Exercise instructions:
Please copy each line of the listing below in which the word "statistic" appears.

START Information

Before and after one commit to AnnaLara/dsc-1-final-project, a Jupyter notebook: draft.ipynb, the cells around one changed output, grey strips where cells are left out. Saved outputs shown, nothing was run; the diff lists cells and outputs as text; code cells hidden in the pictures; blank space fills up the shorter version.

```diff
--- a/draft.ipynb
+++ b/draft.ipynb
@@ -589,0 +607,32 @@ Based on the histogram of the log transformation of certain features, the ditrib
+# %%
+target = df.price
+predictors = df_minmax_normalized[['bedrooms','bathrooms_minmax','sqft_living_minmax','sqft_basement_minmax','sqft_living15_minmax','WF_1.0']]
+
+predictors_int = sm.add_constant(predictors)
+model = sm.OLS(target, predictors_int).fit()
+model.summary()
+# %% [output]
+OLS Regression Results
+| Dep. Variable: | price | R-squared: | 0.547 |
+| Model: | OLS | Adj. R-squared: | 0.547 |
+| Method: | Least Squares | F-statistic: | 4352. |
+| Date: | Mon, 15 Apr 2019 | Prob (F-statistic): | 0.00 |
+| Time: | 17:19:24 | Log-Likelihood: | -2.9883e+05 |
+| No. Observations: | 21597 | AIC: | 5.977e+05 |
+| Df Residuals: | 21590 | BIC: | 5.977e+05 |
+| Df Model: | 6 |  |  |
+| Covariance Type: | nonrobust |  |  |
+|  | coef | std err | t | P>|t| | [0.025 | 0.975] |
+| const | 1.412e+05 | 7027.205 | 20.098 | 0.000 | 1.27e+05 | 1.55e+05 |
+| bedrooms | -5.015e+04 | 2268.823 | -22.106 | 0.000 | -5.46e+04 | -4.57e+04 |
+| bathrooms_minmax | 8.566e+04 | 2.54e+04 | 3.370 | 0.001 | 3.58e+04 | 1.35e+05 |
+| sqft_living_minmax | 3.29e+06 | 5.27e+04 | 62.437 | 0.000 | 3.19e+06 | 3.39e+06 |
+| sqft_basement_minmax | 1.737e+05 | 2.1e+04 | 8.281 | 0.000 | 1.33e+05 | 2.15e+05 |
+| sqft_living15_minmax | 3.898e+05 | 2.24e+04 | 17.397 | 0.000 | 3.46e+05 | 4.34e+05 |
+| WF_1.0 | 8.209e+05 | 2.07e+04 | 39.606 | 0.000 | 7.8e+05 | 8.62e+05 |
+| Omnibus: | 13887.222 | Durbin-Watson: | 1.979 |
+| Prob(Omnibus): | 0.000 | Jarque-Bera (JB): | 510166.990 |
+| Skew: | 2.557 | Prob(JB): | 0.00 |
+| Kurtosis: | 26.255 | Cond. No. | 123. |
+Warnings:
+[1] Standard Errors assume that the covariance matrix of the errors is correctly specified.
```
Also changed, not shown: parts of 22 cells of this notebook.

END Information

Task output:
+| Method: | Least Squares | F-statistic: | 4352. |
+| Date: | Mon, 15 Apr 2019 | Prob (F-statistic): | 0.00 |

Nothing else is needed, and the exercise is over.